====== STUDY MATERIAL
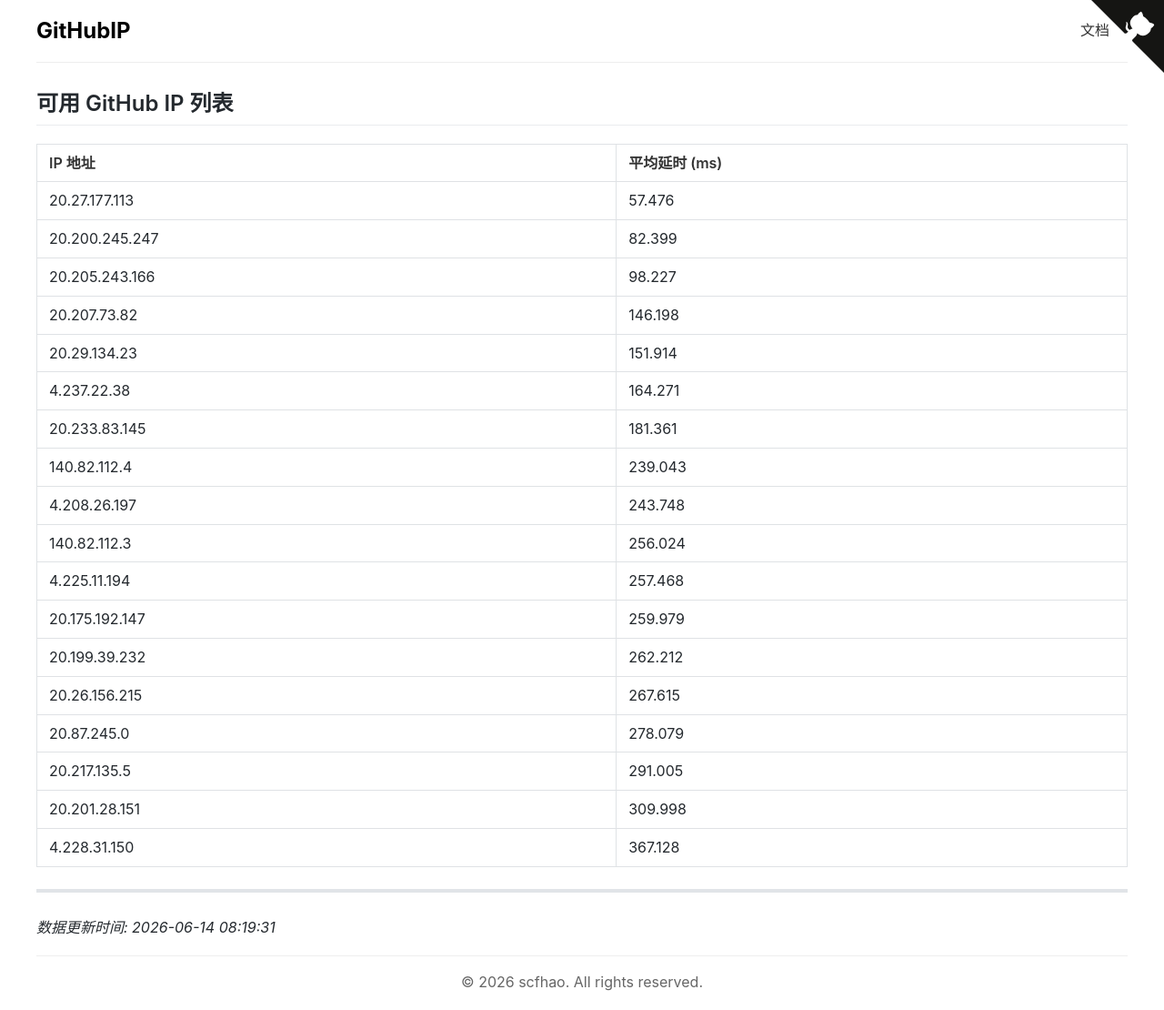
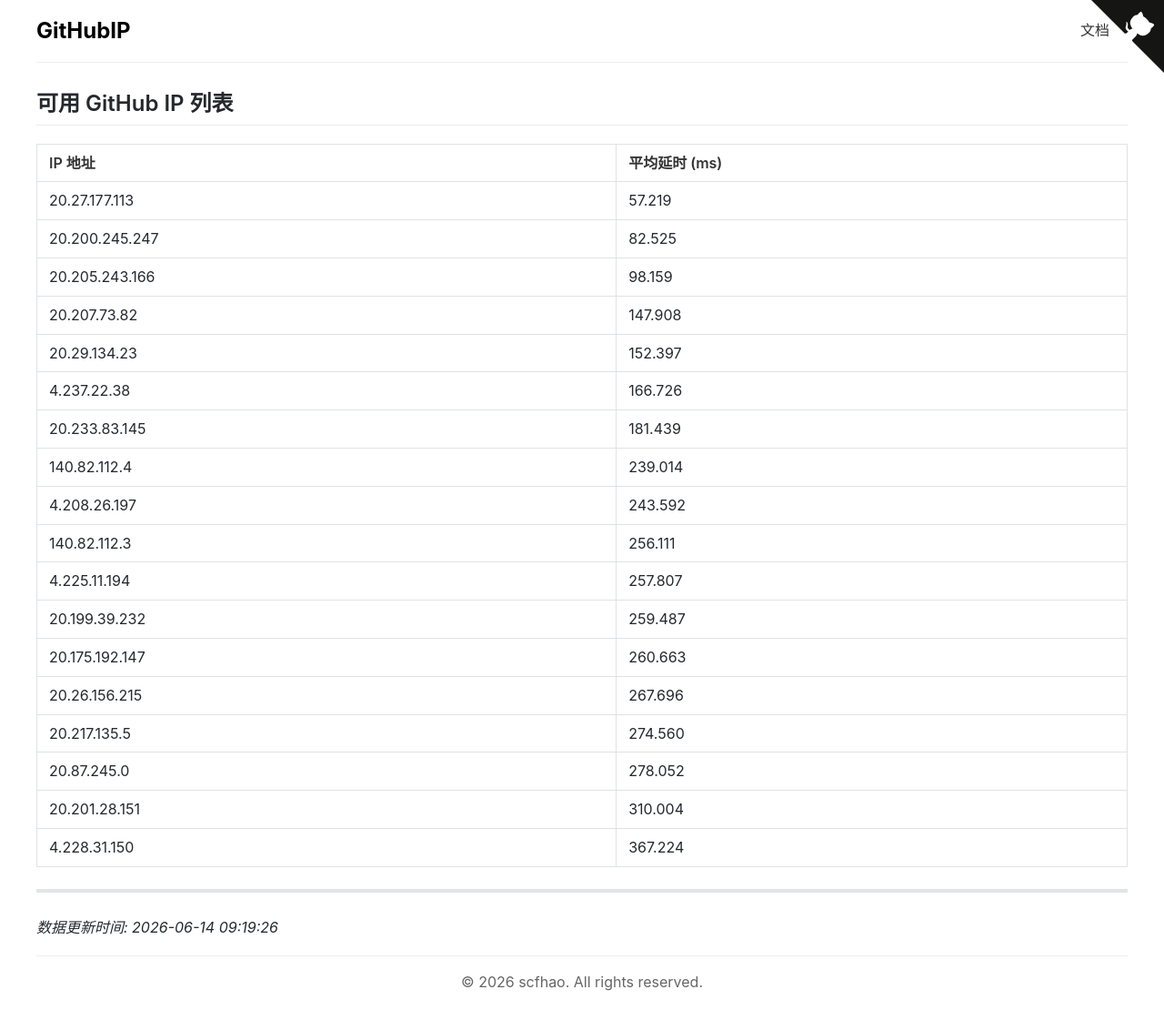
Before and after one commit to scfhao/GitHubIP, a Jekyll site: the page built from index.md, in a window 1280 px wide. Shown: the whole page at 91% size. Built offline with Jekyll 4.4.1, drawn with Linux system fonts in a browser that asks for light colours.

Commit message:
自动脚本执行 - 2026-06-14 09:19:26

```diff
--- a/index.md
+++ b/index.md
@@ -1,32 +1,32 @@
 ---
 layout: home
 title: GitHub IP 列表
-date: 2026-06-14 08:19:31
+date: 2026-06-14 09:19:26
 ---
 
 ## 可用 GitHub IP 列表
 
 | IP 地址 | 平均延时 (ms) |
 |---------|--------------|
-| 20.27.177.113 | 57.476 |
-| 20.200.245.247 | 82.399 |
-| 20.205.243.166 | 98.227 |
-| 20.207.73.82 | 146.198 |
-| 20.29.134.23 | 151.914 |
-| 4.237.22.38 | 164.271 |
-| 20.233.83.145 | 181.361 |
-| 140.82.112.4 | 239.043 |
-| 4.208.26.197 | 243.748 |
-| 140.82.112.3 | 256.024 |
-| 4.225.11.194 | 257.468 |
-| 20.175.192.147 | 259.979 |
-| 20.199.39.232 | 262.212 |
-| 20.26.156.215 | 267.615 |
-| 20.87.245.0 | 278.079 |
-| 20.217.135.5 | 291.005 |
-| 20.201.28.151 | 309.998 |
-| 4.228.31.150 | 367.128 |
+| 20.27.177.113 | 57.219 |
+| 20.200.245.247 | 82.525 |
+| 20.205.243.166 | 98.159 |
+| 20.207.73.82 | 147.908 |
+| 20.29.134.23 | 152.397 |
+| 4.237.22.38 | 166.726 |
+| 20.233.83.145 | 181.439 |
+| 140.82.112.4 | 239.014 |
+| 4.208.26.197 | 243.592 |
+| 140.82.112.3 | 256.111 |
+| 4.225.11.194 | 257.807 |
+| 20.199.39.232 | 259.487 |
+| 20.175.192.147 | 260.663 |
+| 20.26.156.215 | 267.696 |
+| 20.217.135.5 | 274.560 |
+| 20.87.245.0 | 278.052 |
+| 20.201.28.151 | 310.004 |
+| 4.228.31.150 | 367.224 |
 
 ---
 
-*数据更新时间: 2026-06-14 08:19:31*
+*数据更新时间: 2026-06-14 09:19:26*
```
============
====== STUDY MATERIAL
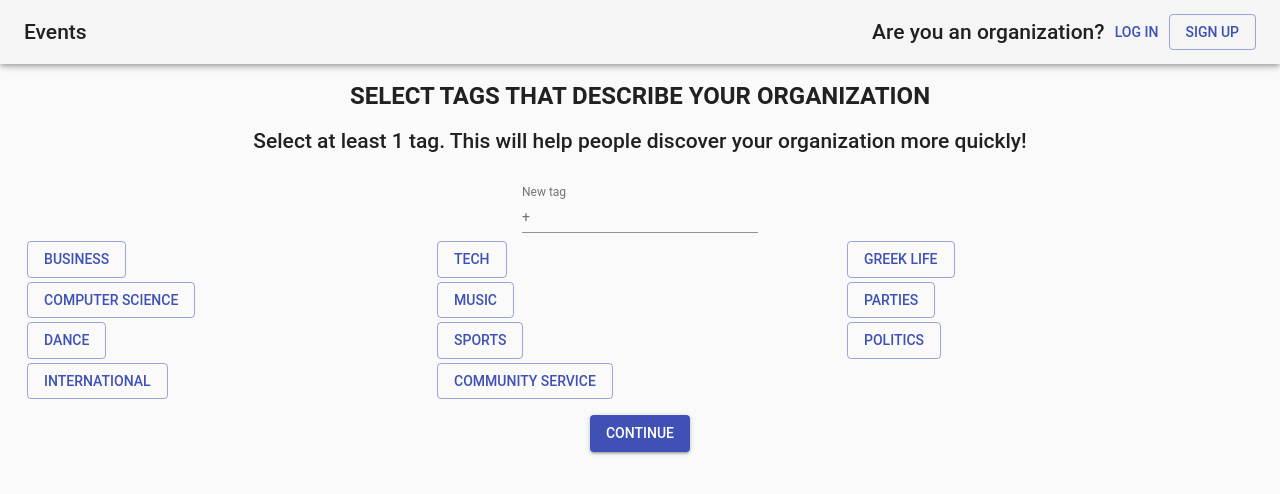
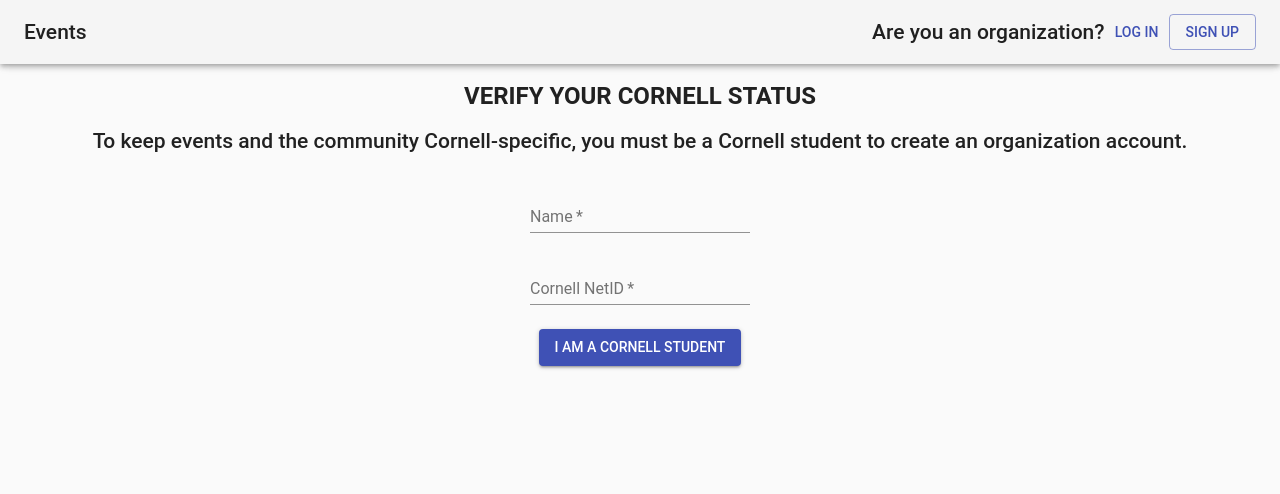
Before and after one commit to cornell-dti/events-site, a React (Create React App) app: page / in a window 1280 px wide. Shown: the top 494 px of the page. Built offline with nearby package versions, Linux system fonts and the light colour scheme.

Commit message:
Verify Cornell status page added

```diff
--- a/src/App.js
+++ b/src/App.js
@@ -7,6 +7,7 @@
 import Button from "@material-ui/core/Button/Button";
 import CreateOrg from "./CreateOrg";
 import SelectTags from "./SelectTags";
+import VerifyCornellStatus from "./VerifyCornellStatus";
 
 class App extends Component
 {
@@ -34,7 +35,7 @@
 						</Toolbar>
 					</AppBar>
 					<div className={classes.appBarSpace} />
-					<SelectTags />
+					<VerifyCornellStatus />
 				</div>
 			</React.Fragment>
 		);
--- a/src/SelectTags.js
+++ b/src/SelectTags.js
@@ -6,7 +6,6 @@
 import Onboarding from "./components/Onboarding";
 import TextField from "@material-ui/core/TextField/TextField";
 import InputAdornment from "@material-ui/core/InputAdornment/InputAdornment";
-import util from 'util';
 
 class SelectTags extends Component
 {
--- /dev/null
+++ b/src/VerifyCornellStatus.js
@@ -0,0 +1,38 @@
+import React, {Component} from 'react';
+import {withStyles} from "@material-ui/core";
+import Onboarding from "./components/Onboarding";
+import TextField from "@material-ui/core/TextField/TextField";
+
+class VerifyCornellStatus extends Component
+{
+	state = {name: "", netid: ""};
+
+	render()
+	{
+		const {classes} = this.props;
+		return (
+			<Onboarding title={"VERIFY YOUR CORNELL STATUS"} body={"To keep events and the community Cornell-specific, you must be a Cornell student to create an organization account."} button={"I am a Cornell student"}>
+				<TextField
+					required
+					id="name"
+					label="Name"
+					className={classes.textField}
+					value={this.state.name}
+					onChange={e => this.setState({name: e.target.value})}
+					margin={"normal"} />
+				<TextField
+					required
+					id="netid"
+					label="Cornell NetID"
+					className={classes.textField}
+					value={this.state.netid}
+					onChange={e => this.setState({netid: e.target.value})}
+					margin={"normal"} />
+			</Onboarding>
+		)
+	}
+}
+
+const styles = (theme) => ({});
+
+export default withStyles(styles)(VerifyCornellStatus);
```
============
WORK ORDER » The answer must be every line from the entries above that holds the string "classes".

EXERCISE OUTPUT »
 					<div className={classes.appBarSpace} />
+		const {classes} = this.props;
+					className={classes.textField}
+					className={classes.textField}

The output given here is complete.